* TASK REQUIREMENTS
Gather the lines from the material that contain "PAIR".

*** RECORD SET Section Begins ***

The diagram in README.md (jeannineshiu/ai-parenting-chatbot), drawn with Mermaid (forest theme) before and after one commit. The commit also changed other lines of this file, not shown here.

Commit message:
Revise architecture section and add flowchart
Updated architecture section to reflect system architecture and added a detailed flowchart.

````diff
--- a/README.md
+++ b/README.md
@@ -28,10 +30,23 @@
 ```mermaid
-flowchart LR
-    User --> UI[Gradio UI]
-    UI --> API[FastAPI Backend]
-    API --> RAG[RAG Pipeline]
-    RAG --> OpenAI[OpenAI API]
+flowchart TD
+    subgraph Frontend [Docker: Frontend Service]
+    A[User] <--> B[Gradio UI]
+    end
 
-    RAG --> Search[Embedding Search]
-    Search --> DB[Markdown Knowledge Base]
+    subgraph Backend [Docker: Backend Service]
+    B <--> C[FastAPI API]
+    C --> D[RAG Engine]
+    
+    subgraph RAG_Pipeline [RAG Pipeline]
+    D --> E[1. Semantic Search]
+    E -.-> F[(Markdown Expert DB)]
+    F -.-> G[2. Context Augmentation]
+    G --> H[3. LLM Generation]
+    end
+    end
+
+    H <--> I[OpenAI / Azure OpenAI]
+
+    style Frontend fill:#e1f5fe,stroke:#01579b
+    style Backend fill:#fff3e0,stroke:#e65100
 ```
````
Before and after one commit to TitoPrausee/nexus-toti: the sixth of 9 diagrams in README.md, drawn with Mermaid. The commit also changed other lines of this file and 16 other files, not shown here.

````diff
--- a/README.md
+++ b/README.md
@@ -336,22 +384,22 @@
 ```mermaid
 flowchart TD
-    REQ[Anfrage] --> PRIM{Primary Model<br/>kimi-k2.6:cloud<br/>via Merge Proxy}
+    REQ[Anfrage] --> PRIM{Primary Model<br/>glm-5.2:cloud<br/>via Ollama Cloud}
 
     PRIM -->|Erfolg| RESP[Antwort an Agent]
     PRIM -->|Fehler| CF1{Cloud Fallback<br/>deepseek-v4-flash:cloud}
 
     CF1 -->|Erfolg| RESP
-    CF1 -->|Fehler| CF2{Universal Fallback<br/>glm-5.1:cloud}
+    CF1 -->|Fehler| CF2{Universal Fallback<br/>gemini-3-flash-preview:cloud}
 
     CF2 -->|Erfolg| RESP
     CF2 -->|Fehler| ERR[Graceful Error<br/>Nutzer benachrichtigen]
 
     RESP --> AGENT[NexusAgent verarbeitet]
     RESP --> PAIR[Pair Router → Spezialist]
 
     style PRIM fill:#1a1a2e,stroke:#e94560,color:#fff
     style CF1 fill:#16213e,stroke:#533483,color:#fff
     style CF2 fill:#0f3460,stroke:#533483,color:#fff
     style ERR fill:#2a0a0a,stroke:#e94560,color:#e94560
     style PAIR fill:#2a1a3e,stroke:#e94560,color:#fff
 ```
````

*** RECORD SET Section Ends ***

* TASK SOLUTION
     RESP --> PAIR[Pair Router → Spezialist]
     style PAIR fill:#2a1a3e,stroke:#e94560,color:#fff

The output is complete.